In our case this option was excluded due to well-fixed, well-functioning stem. In this situation, a nonoperative or operative treatment may be employed. Although nonoperative management may be used when the fracture occurs at the tip of a well-fixed humeral implant (2,13), in the light of the literature review, surgical treatment proved effective compared with conservative treatment and was associated with shorter morbidity and less limitation of shoulder motion (7). In our case, non-union was observed after conservative treatment, and for this reason the operative option was employed. In this context, internal fixation with plates and bone grafting of the fracture site is the treatment of choice (2,14,15). However, if the size of the stem will not permit the placement of screws into the adjacent cortical bone, the application of plates fixed with wires or cables may be employed (7).
In our patient, the Mennen plate was considered because of the difficulty in obtaining a proper fracture fixation with plate and screws or with plate and multiple cerclage wires or cables. The Mennen plate or the paraskeletal clap-on plate, was first described and introduced by Ulrich Mennen in 1979 (10). Mennen originally designed a clamp plate to stabilize fractures of non-weight-bearing bones (10). After successful results with the use of this plate in metacarpal and forearm fractures (10), the plate was further developed for use in weight bones, such as the femur in the course of periprosthetic fractures (5,11) but results obtained were discouraging, because it provides negligible flexural and torsional support at the fracture site. However, in complex fractures of the humerus or following shoulder artrhoplasty, the results obtained whit this method of fixation were satisfactory (5,7). The result in our case was excellent. In conclusion, the Mennen plate may be an alternative method of treatment for humeral peri-prosthetic fractures which are stable stem and/or when after more conventional fixation techniques failed to poor bone quality.

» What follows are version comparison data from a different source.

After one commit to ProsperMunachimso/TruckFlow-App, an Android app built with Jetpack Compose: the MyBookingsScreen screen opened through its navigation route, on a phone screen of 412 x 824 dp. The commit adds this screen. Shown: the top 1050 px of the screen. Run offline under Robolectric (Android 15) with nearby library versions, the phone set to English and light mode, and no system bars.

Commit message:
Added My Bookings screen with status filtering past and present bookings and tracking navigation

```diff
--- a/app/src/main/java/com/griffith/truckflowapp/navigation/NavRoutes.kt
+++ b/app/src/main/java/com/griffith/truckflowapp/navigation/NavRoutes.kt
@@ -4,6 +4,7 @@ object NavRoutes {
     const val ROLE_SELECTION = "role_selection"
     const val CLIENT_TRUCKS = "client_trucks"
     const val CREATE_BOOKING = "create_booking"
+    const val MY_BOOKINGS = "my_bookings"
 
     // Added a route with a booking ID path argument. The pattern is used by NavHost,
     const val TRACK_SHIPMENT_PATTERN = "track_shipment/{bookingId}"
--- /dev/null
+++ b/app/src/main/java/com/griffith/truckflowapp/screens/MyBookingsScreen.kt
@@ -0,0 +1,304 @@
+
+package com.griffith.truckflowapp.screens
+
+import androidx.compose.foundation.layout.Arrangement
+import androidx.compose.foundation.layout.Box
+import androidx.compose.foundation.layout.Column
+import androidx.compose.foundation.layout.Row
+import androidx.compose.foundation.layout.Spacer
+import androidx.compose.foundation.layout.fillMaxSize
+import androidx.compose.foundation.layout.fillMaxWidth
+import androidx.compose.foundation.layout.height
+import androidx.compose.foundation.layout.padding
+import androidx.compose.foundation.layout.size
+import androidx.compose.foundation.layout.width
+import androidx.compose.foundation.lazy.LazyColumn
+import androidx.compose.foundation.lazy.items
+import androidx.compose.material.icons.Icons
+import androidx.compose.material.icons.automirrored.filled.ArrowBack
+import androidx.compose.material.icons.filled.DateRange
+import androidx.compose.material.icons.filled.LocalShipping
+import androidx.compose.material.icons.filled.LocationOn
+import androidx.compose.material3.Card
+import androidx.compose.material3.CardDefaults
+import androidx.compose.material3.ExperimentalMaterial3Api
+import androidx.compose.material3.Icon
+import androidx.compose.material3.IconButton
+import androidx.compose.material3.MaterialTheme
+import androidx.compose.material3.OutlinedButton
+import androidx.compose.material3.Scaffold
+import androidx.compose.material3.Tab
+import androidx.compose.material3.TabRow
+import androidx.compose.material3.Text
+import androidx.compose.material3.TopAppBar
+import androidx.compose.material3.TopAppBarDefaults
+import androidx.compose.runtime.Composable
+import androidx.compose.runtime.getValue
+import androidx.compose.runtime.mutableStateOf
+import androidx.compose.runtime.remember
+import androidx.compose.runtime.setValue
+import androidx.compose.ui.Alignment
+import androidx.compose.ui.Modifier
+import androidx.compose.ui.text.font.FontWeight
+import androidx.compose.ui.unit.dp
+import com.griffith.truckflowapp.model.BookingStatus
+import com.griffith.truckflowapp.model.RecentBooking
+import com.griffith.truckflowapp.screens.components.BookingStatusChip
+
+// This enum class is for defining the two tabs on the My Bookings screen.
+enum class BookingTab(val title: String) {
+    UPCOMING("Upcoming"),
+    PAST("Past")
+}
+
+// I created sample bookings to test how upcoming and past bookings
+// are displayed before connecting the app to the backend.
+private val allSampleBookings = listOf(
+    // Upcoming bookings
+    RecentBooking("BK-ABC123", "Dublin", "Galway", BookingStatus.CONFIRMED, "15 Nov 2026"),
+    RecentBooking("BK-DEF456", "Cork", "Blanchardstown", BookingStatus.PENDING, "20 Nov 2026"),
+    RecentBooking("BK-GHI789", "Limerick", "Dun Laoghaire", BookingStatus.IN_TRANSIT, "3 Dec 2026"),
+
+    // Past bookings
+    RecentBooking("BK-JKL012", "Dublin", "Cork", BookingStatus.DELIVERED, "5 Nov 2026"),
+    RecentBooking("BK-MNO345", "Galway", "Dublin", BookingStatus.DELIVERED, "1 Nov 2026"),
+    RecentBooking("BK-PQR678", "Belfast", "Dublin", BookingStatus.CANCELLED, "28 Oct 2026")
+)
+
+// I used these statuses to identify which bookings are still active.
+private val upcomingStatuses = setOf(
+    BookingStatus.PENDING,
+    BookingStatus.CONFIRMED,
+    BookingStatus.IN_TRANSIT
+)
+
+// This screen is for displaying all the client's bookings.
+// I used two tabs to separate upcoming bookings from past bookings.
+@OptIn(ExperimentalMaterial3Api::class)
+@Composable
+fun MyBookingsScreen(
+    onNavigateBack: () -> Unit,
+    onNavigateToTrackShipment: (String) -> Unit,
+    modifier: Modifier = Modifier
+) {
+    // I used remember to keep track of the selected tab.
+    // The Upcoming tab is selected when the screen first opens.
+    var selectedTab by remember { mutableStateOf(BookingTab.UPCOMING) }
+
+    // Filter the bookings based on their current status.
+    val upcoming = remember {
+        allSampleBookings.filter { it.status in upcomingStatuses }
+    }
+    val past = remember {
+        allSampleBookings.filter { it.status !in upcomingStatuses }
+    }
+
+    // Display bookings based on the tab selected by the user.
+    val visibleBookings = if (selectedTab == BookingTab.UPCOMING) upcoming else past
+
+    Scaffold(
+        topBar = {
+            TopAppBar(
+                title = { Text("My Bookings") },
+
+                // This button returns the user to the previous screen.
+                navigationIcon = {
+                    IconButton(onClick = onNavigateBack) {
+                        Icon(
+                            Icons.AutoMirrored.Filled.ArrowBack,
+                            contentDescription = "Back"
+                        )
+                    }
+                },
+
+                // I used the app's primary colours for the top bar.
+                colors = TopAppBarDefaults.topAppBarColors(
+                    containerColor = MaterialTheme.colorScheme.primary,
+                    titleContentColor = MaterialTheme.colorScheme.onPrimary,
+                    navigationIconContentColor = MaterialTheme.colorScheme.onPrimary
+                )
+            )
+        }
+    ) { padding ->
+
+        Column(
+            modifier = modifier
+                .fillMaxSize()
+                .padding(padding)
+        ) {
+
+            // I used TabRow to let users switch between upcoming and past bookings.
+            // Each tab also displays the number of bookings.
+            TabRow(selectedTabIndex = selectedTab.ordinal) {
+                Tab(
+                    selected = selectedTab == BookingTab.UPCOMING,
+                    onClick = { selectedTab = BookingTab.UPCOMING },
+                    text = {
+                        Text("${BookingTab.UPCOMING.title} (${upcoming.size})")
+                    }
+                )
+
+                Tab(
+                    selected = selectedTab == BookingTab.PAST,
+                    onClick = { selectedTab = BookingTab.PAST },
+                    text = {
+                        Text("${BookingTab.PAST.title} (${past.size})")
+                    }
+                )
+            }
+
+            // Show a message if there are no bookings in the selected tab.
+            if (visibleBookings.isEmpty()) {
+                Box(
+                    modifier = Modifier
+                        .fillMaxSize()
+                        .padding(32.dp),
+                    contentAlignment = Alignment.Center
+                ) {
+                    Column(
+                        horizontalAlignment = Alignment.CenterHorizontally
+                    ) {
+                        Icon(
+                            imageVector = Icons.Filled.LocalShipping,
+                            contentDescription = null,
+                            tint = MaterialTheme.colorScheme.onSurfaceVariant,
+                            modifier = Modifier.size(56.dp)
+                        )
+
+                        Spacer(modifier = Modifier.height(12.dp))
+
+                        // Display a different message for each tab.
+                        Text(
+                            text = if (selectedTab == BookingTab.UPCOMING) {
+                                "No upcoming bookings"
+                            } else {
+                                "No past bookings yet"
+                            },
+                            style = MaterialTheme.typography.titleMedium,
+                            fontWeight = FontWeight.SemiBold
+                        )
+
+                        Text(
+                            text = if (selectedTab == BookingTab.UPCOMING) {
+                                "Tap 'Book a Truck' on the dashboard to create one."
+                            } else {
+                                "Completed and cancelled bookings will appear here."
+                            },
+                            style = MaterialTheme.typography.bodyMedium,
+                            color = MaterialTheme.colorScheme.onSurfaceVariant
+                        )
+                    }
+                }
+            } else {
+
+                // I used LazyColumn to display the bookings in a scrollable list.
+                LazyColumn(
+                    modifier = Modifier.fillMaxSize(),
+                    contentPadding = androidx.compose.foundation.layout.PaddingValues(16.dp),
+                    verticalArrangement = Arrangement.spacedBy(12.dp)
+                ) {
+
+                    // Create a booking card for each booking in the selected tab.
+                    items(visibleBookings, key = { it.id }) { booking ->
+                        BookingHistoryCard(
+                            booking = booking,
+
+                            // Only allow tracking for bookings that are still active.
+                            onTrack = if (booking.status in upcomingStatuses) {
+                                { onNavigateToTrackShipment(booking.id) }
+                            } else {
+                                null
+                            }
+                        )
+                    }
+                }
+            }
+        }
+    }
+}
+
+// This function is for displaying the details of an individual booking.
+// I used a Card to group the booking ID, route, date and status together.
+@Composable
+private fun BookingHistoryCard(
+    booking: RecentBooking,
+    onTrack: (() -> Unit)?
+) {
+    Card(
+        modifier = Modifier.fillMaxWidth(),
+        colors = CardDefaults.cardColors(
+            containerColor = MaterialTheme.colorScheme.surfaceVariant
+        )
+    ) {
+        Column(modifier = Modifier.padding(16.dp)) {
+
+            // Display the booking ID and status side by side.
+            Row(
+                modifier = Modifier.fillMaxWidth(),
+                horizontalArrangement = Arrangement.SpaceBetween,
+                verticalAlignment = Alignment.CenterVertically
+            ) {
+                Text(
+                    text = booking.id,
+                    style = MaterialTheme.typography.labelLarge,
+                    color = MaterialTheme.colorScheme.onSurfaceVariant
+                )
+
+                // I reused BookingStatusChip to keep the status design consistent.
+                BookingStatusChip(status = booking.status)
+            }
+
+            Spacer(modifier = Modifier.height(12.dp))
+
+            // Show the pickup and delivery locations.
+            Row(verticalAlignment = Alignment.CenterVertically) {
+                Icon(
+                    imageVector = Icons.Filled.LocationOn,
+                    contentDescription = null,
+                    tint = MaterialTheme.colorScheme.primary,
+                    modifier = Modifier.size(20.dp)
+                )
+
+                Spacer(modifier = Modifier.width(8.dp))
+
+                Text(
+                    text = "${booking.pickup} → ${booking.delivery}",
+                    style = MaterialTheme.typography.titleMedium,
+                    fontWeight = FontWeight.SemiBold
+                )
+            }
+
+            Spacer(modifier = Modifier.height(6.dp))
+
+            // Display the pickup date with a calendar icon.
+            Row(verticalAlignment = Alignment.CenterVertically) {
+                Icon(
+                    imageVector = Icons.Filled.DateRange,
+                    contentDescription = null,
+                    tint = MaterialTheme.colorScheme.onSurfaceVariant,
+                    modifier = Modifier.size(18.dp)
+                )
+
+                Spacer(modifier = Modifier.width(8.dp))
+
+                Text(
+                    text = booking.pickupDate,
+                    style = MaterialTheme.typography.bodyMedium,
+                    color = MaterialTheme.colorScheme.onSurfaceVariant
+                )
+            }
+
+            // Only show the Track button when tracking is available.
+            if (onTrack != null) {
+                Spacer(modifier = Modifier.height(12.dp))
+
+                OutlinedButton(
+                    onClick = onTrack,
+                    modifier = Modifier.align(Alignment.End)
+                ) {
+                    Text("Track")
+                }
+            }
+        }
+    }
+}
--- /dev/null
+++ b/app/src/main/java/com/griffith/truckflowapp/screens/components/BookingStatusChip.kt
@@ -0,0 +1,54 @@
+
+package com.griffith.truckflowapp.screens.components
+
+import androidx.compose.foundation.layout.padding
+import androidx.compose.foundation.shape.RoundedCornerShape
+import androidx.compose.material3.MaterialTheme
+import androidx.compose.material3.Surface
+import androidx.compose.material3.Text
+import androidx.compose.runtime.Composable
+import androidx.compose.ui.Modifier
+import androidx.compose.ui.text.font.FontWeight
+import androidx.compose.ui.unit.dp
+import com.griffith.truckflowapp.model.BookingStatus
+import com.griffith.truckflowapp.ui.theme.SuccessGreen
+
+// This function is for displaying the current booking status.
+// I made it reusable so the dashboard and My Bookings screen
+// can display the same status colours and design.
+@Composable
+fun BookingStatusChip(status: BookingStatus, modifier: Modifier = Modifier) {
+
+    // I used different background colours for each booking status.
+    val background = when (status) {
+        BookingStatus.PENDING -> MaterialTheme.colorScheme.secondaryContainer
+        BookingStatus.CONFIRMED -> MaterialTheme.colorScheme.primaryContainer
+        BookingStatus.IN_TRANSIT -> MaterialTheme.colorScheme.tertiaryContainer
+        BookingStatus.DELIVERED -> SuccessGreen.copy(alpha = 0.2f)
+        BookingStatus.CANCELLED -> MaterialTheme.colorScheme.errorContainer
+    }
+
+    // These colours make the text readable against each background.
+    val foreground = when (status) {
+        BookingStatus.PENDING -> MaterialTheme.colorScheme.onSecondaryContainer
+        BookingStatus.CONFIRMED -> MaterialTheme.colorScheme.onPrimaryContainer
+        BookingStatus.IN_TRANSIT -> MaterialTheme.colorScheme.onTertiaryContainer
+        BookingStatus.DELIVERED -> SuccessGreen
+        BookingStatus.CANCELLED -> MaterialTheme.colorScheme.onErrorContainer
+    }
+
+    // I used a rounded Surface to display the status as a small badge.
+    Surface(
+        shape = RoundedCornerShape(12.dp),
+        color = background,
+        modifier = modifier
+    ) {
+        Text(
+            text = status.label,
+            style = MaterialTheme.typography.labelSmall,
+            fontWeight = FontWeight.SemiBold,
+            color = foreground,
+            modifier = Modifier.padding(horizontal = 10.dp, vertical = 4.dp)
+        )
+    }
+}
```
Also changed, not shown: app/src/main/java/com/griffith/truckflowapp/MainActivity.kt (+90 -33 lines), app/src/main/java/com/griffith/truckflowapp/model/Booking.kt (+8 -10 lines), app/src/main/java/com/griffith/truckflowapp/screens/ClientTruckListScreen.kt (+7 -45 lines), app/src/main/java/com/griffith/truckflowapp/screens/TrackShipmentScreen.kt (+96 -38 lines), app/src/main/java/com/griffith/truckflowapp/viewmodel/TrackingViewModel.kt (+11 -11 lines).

Ignacio R, Proubasta, MD Servicio de Cirugía Ortopédica y Traumatología. Hospital de Sant Pau. Avda. San Antonio MaClaret, 167 08025 Barcelona (Spain). Fax: 93 2919267 email: firstname.lastname@example.org.